Talk about being in the right place at the right time. It didn't take the partners long to experience an entrepreneurial epiphany. "We realized we were in an ideal situation," Harmon continues. "We had tremendous empathy for the candidates as well as the company project mangers searching for talent. We knew plenty of technologists who were constantly looking for new work. And, after working on complicated software development projects, we saw placement as an easy business to get into."
In March, 1994, Harmon and Levine launched TeamAlliance. Each put up $15,000 out of his personal savings to lease a tiny office in the World Trade Center in New York's bustling financial district. With two desks, one phone and a laptop computer, they opened for business.
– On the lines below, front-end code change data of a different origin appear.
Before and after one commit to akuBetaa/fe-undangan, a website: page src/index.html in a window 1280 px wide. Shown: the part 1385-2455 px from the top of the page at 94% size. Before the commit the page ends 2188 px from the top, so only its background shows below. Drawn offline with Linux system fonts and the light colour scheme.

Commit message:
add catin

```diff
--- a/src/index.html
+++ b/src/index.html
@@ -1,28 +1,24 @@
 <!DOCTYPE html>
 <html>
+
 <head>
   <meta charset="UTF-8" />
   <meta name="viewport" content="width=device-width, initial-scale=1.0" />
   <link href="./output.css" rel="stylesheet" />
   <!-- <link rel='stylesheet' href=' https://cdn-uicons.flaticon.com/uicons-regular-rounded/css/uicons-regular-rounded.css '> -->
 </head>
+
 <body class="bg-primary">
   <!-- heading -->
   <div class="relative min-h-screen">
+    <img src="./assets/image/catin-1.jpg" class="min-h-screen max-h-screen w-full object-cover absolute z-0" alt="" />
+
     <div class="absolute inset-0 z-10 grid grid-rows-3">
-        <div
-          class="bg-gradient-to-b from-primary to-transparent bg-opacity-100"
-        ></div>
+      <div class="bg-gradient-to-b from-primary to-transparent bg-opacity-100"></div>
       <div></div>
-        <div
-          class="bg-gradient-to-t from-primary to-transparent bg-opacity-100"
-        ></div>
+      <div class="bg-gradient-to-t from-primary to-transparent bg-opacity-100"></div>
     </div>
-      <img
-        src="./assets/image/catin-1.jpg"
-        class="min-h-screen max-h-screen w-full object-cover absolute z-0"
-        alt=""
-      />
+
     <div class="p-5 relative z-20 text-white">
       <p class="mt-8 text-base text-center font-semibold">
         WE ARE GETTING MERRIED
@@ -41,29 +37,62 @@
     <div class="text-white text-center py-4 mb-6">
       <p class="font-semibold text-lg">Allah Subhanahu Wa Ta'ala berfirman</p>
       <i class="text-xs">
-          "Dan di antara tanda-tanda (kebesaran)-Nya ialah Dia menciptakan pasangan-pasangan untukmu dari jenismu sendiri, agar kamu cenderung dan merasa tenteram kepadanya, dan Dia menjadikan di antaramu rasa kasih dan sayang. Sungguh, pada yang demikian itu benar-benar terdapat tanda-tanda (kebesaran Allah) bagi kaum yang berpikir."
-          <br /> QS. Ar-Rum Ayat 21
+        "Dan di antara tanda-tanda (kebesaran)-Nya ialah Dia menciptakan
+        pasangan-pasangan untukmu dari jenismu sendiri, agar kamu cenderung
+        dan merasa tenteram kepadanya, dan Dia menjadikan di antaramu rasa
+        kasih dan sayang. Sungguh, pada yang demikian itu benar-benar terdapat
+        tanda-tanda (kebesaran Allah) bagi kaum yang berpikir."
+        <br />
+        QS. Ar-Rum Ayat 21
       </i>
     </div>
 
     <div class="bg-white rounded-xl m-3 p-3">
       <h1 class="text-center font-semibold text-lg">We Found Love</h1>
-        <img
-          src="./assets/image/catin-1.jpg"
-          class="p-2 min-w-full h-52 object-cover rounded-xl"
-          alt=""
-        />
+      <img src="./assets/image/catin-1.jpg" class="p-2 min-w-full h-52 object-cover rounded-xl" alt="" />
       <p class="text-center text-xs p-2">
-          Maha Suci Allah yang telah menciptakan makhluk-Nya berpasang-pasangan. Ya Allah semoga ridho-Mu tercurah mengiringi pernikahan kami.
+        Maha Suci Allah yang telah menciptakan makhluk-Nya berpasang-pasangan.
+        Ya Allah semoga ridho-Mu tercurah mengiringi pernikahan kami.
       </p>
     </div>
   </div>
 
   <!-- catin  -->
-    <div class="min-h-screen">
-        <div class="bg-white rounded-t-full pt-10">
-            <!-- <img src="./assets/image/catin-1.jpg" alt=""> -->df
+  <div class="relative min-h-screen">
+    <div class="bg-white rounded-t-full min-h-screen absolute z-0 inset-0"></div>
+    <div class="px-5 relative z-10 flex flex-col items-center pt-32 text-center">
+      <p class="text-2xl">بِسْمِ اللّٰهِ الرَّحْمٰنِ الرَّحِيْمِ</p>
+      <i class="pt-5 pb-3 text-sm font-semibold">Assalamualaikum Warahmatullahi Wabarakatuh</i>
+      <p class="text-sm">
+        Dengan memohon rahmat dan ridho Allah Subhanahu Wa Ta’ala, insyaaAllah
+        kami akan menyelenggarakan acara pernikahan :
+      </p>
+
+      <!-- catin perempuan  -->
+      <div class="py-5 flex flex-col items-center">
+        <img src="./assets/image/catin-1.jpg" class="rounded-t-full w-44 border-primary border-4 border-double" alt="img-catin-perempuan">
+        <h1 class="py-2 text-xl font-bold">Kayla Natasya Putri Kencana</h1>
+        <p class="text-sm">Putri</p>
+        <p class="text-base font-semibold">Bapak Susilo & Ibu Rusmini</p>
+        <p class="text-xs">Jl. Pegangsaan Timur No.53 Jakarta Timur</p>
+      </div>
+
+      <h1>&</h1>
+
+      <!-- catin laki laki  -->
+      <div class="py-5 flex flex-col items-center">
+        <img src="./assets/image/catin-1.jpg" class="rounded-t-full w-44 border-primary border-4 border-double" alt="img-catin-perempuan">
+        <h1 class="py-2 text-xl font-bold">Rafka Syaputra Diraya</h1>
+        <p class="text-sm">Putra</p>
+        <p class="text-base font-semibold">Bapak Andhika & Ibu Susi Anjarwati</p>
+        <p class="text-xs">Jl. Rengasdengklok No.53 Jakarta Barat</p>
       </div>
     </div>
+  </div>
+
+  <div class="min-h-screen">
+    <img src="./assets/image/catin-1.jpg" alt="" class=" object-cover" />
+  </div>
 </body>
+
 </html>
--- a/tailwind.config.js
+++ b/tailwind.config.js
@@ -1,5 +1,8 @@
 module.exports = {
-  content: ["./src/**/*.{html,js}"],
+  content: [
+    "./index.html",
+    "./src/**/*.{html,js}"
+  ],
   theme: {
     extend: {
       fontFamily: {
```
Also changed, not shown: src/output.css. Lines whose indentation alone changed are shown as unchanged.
Levine chuckles when he recalls their meager start. "We swore we knew what we were doing," he says. But after hardly three weeks in business, they discovered they were underequipped and understaffed. Because they had plenty of contacts and potential clients-not to mention a blue-chip stable of technologists ready for assignments-they started making placements immediately. "But we were just two people handling two phone lines, and we didn't have the manpower or equipment to get the work done," says Harmon. "We were overwhelmed."
By starting at the crack of dawn and working until 10 or 11 p.m. every night, Harmon and Levine survived the deluge of calls, placing 100 people in their first month of business.
"We had no choice but to figure things out quickly," says Levine. "Every day, we got a little bit better." The placements rolled in at a feverish pitch. By the end of their first year, sales were just under $2 million.
During that first year, the two men learned to work together and play off each other's strengths. While they have a great deal in common, their personalities are very different. Harmon is chatty, outgoing and can't seem to spit out his thoughts fast enough. Levine, on the other hand, is laid-back and reserved. Yet both place the differences between them among the firm's strongest assets.
"I tend to focus on the big picture, what's ahead and how to get there," Harmon explains, "whereas Mordy is the precise operations and detail person who figures out the best way to get there.
"During that tough first year in business, we worked seven days a week and lived and breathed the business 24 hours a day," Levine observes. "Until we could afford to hire others, we had to totally depend on each other."
By January 1995 they had amassed an impressive database of applicants and clients and began opening offices around the country.